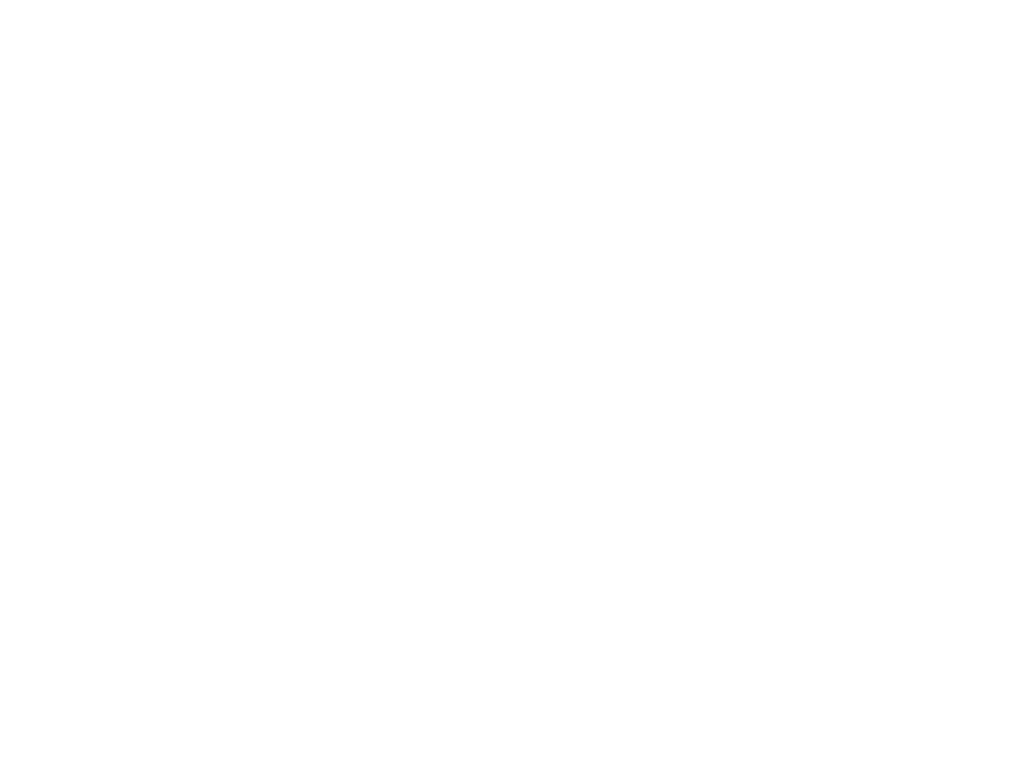
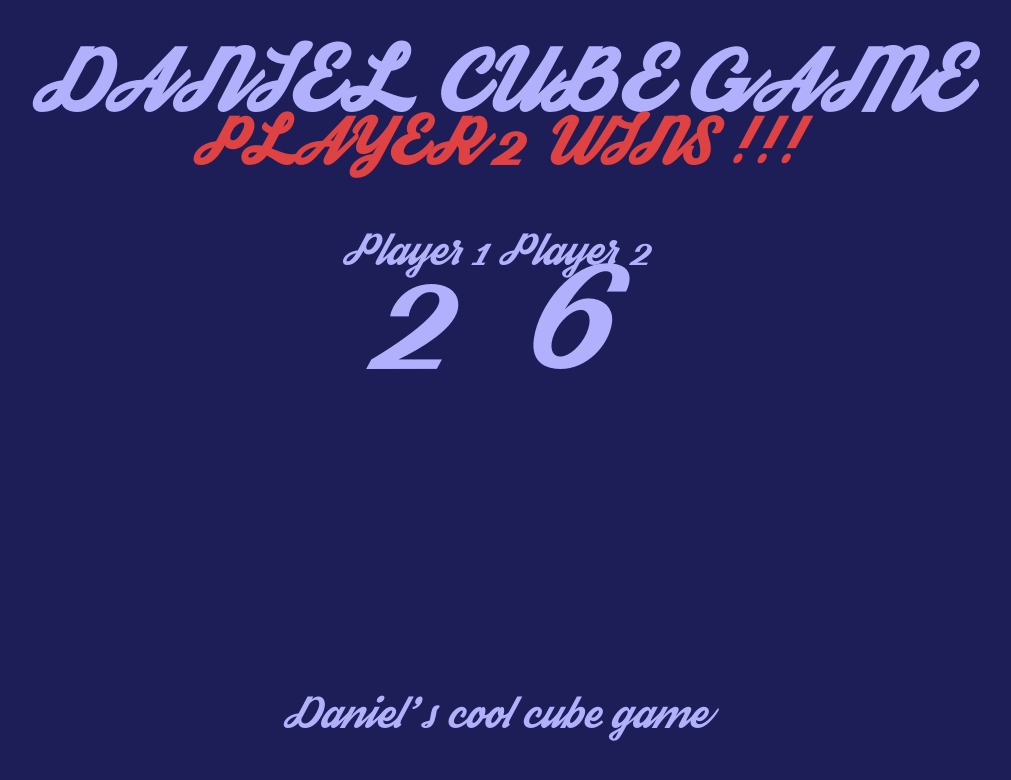
Before and after one commit to NoJaniNoParty/TheOdinProject, a plain HTML site: page Cube game/index.html in a window 1280 px wide. Shown: the whole page, without its empty margins (146-1157 px from the left). Drawn offline with Linux system fonts and the light colour scheme.

Commit message:
Cube game

```diff
--- a/Cube game/index.html
+++ b/Cube game/index.html
@@ -7,9 +7,26 @@
     <link rel="stylesheet" href="./style.css">
 </head>
 <body>
+    <div class="container">
+       <div class="header">
+        <h1>DANIEL CUBE GAME</h1>
+        <h2 id="result">Player 1 wins !!!</h2>
+       </div>
+       <div class="main">
+        <div class="cube1">
+            <p>Player 1</p>
+            <p id="number1">2</p>
+        </div>
+        <div class="cube2">
+            <p>Player 2</p>
+            <p id="number2">2</p>
+        </div>
+       </div>
+       <div class="footer">
+        <p>Daniel's cool cube game</p>
 
-
-
+       </div>
+    </div>
 
 
 
--- a/Cube game/index.js
+++ b/Cube game/index.js
@@ -0,0 +1,35 @@
+
+
+
+
+
+
+
+
+
+
+
+function calc(){
+    var p1 = document.getElementById('number1');
+    var p2 = document.getElementById('number2');
+    var p3;
+    var p4;
+    var result = document.getElementById('result');
+
+    p3 = Math.floor(Math.random() * 6 + 1);
+    p4 = Math.floor(Math.random() * 6 + 1);
+    p1.textContent = p3;
+    p2.textContent = p4;
+
+    if(p3 > p4){
+         result.textContent = 'PLAYER 1 WINS !!!';
+    }
+    else if(p3 < p4){
+         result.textContent = 'PLAYER 2 WINS !!!';
+    }
+    else{
+         result.textContent = 'ITS A DRAW';
+    }
+}
+
+onload = calc();
--- a/Cube game/style.css
+++ b/Cube game/style.css
@@ -0,0 +1,75 @@
+*{
+    box-sizing: border-box;
+    margin: 0;
+    padding: 0;
+}
+
+@font-face {
+    font-family: weird;
+    src: url(./Streetwear.otf);
+}
+
+body{
+    background-color: rgb(29, 29, 88);
+
+}
+
+.container{
+    font-family: 'weird';
+    color: rgb(176, 176, 255);
+    display: flex;
+    justify-content: space-evenly;
+    align-items: center;
+    flex-direction: column;
+    height: 100vh;
+}
+.header{
+    text-align: center;
+    display: flex;
+    flex-direction: column;
+
+}
+
+h2{
+    font-size: 3rem;
+    color: rgb(222, 66, 66)
+}
+h1, h2{
+    margin: 0;
+}
+h1{
+    font-size: 4rem;
+}
+.main{
+    display: grid;
+    grid-template: 1fr / 1fr 1fr;
+    width: 25%;
+    height: 100px;
+    text-align: center;
+
+}
+
+.cube1{
+    display: flex;
+    flex-direction: column;
+    justify-content: flex-start;
+
+}
+
+.cube2{
+    display: flex;
+    flex-direction: column;
+    justify-content: space-between;
+}
+
+p{
+    font-size: 2rem;
+}
+
+#number1, #number2{
+    font-size: 8rem;
+}
+
+.footer{
+    margin-top: 300px;
+}
```
Also changed, not shown: Cube game/Streetwear.otf (added).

....................

» **About this task**:
Omit the pictures and output all of the other material exactly.

» **Response**:
Before and after one commit to NoJaniNoParty/TheOdinProject, a plain HTML site: page Cube game/index.html in a window 1280 px wide. Shown: the whole page, without its empty margins (146-1157 px from the left). Drawn offline with Linux system fonts and the light colour scheme.

Commit message:
Cube game

```diff
--- a/Cube game/index.html
+++ b/Cube game/index.html
@@ -7,9 +7,26 @@
     <link rel="stylesheet" href="./style.css">
 </head>
 <body>
+    <div class="container">
+       <div class="header">
+        <h1>DANIEL CUBE GAME</h1>
+        <h2 id="result">Player 1 wins !!!</h2>
+       </div>
+       <div class="main">
+        <div class="cube1">
+            <p>Player 1</p>
+            <p id="number1">2</p>
+        </div>
+        <div class="cube2">
+            <p>Player 2</p>
+            <p id="number2">2</p>
+        </div>
+       </div>
+       <div class="footer">
+        <p>Daniel's cool cube game</p>
 
-
-
+       </div>
+    </div>
 
 
 
--- a/Cube game/index.js
+++ b/Cube game/index.js
@@ -0,0 +1,35 @@
+
+
+
+
+
+
+
+
+
+
+
+function calc(){
+    var p1 = document.getElementById('number1');
+    var p2 = document.getElementById('number2');
+    var p3;
+    var p4;
+    var result = document.getElementById('result');
+
+    p3 = Math.floor(Math.random() * 6 + 1);
+    p4 = Math.floor(Math.random() * 6 + 1);
+    p1.textContent = p3;
+    p2.textContent = p4;
+
+    if(p3 > p4){
+         result.textContent = 'PLAYER 1 WINS !!!';
+    }
+    else if(p3 < p4){
+         result.textContent = 'PLAYER 2 WINS !!!';
+    }
+    else{
+         result.textContent = 'ITS A DRAW';
+    }
+}
+
+onload = calc();
--- a/Cube game/style.css
+++ b/Cube game/style.css
@@ -0,0 +1,75 @@
+*{
+    box-sizing: border-box;
+    margin: 0;
+    padding: 0;
+}
+
+@font-face {
+    font-family: weird;
+    src: url(./Streetwear.otf);
+}
+
+body{
+    background-color: rgb(29, 29, 88);
+
+}
+
+.container{
+    font-family: 'weird';
+    color: rgb(176, 176, 255);
+    display: flex;
+    justify-content: space-evenly;
+    align-items: center;
+    flex-direction: column;
+    height: 100vh;
+}
+.header{
+    text-align: center;
+    display: flex;
+    flex-direction: column;
+
+}
+
+h2{
+    font-size: 3rem;
+    color: rgb(222, 66, 66)
+}
+h1, h2{
+    margin: 0;
+}
+h1{
+    font-size: 4rem;
+}
+.main{
+    display: grid;
+    grid-template: 1fr / 1fr 1fr;
+    width: 25%;
+    height: 100px;
+    text-align: center;
+
+}
+
+.cube1{
+    display: flex;
+    flex-direction: column;
+    justify-content: flex-start;
+
+}
+
+.cube2{
+    display: flex;
+    flex-direction: column;
+    justify-content: space-between;
+}
+
+p{
+    font-size: 2rem;
+}
+
+#number1, #number2{
+    font-size: 8rem;
+}
+
+.footer{
+    margin-top: 300px;
+}
```
Also changed, not shown: Cube game/Streetwear.otf (added).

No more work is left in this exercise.